Is Fasting Really Beneficial?
If you’re on the look out for ways to slim down, chances are, you’ve heard about intermittent fasting. IF—as it is known in the diet world—in basic terms means eating all your food allocation for the day in a shorter time frame.
“The most common form is limiting calorie intake to an eight-hour window a day,” says Aoo Felipe, MD, endocrinology fellow at East Avenue Medical Center. Say you have your first meal at 12 p.m., you can continue eating until your last meal at 8 p.m. The rest of the day, you consume only water.
Another popular version of IF is called the 5:2 Diet: two non-consecutive days of the week are reserved for strict calorie-counting (think consuming only 600 calories), while the other five days mean eating whatever you want, how much you want.
Over the recent years, IF has steadily gained a loyal following. Part of its appeal comes from its seemingly simple pattern for eating. The bigger draw comes from celebrity-backed testimonies. From Jimmy Kimmel’s 25-pound weight loss to Hugh Jackman’s ripped physique in 2013’s The Wolverine, more and more impressive body transformations are being credited to intermittent fasting.
The use of fat for energy is said to help preserve muscle and reduce cholesterol levels. The dissolving of fat is also believed to have a detoxification effect on the body.
Celeb makeovers aside, a number of studies also point to IF as an effective tool for both weight loss and better overall health. Here’s a quick rundown of the most commonly cited research:
1| A 2015 study in the journal Cell Metabolism says periodic fasting mimics multi-system regeneration. It also linked IF to lower risks of heart disease, diabetes, cancer, and aging.
2| According to the Journal of the Academy of Nutrition and Dietetics, intermittent fasting can result to statistically satisfying weight loss.
3| A 2014 report from Medical News Today suggests that periodic fasting may reduce the risk of diabetes, particularly in people who are at a higher risk for the condition.
4| Another study from the University of Southern California says that longer periods of fasting may even reboot the immune system.
5| Other experts also claim to see improvement in blood pressure and cholesterol levels, insulin sensitivity, and even mental well-being—thanks in part to, you guessed it, intermittent fasting.

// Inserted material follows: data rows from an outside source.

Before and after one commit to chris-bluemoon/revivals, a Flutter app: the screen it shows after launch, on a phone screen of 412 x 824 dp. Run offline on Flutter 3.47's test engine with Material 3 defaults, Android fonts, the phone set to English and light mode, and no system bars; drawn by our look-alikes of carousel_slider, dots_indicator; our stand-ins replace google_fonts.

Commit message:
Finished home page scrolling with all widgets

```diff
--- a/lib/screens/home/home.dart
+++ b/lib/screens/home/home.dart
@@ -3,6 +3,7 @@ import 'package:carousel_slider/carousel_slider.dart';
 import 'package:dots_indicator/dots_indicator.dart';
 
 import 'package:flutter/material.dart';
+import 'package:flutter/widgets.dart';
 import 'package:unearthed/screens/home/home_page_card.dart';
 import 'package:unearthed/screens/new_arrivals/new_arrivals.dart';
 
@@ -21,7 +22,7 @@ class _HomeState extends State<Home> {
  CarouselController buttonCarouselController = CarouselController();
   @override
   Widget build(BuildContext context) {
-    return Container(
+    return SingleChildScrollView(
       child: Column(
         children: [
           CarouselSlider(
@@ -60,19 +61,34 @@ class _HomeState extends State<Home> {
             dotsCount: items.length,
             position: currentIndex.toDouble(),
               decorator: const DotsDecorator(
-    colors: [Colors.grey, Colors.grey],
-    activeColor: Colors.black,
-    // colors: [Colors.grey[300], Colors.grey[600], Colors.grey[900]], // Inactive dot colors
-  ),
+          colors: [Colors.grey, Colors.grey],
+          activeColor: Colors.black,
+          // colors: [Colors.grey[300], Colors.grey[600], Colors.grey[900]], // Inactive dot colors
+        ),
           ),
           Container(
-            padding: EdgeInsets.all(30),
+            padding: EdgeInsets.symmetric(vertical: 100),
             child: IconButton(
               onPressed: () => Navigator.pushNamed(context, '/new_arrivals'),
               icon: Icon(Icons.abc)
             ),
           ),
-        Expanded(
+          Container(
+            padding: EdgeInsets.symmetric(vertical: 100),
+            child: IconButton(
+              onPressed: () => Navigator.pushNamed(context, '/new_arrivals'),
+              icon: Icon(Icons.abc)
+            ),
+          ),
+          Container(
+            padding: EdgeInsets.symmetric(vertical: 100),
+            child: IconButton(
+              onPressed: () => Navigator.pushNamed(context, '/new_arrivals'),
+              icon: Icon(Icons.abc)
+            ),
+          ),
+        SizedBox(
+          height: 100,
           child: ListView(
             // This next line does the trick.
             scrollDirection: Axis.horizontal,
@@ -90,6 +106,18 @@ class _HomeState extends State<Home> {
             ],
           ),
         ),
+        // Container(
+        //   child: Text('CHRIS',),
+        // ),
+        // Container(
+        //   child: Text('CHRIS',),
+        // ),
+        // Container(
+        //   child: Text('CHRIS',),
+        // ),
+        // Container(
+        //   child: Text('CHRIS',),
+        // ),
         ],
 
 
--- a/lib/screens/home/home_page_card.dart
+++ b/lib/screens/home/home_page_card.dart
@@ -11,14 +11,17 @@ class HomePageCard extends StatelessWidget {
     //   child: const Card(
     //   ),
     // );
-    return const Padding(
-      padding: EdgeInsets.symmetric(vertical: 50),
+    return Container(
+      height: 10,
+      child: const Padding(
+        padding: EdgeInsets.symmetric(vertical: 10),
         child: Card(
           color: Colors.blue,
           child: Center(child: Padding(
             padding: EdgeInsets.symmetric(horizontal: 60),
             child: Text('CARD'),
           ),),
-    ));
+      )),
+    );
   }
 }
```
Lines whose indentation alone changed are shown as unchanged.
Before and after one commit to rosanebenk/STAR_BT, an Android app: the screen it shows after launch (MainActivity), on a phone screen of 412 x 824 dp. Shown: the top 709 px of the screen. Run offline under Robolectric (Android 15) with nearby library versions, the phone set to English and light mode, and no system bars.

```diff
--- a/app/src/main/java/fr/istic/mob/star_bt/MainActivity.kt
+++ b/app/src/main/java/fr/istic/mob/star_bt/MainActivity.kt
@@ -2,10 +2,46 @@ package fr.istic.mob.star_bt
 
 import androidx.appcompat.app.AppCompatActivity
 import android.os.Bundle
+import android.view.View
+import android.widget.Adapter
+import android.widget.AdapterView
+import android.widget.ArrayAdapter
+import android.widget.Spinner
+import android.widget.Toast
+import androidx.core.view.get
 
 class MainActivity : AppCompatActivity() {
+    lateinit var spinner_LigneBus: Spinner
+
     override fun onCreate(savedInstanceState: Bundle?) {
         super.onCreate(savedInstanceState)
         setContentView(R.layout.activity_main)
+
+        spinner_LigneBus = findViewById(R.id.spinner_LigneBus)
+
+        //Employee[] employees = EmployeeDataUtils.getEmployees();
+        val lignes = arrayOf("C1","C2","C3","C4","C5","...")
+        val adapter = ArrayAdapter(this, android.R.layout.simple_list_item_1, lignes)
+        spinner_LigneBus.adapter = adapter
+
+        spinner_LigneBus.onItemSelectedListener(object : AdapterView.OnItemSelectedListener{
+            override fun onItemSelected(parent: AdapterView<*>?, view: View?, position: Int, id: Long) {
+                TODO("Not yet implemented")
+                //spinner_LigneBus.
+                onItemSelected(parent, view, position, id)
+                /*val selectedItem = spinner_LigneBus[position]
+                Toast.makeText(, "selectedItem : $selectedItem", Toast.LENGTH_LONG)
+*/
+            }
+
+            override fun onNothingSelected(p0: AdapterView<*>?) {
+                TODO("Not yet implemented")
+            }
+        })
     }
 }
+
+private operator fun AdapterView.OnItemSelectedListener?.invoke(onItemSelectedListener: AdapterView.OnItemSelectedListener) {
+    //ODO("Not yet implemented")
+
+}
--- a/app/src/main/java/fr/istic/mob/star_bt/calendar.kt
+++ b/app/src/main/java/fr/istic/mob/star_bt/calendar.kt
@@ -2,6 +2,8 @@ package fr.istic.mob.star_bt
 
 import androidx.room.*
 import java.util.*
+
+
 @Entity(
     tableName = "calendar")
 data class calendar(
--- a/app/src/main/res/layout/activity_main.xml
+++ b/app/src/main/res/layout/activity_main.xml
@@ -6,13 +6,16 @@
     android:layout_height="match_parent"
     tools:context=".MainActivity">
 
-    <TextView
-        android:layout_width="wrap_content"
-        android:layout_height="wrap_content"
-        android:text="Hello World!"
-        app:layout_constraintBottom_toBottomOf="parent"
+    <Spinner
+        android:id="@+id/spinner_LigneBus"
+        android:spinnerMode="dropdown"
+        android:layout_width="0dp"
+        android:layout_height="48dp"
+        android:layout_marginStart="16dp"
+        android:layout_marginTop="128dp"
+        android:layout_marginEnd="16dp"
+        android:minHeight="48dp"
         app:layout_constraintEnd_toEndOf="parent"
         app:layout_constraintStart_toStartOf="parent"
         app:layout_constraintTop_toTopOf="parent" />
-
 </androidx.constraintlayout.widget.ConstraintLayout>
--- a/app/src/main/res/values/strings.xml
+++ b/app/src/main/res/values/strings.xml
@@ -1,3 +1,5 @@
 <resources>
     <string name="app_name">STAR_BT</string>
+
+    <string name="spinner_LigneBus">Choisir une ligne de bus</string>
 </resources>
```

So just what exactly is the underlying reason for these reported benefits? “The basic premise is this: There’s a hierarchy in your body’s macronutrient consumption. Your body uses carbohydrates converted from the food you eat to power everything in your system. Once the body can no longer find carbohydrates, it turns to fats, which actually takes longer to use as energy,” explains Felipe. “That burning of fats leads to enhanced weight loss,” he adds.
IF proponents link this concept to the practice’s benefits. The use of fat for energy is said to help preserve muscle and reduce cholesterol levels. The dissolving of fat is also believed to have a detoxification effect on the body. Other experts also say that during a fast, your system tries to save energy, which may then lead to a regeneration of your immune cells.
Felipe, however, is quick to point out that intermittent fasting isn’t a magic cure-all. “In the perspective of weight loss, it definitely works when done right,” he says. “But there is no one-size fits-all approach to intermittent fasting. It has to be individualized, and it has to be supervised by a trained medical professional and a nutritionist. You can’t just read something on the Internet or watch a video on YouTube then apply whatever you think you’ve learned.”
While IF can jumpstart your decision to finally hit a healthy weight, “nothing still beats good old proper diet and adequate physical activity,” says Cusipag.
It also important to note that “researchers have mixed opinions about intermittent fasting’s benefits,” says Jerianne Cusipag, registered nutritionist-dietician. “Majority point out that more clinical studies need to be done, and done with more subjects,” she adds.
“Fasting can also have serious effects on others, particularly on those with chronic diseases like diabetes or heart disease, or those taking medication for pre-existing conditions,” she says. And because it focuses on when to eat and not what to eat, a DIY fasting program more often than not, loses sight of proper nutrition. “Some people may also use that window for eating to go calorie-crazy, which of course, is counterproductive,” she adds.
The bottom line? While IF can jumpstart your decision to finally hit a healthy weight, “nothing still beats good old proper diet and adequate physical activity,” says Cusipag. “I suggest focusing on choosing healthy calories, eating more fruits and vegetables, and getting proper nutrients to meet your needs,” she adds.
If you’re still curious to practice IF, both Felipe and Cusipag emphasize the need to seek professional help to ensure that you’re eating the right types of food, both on and off the fast. “The challenge of sustaining a diet program is building the commitment to stick with it,” says Cusipag. “Consulting with the right experts will help you develop a system that makes sense for your lifestyle and will guarantee you stay in good health,” she adds.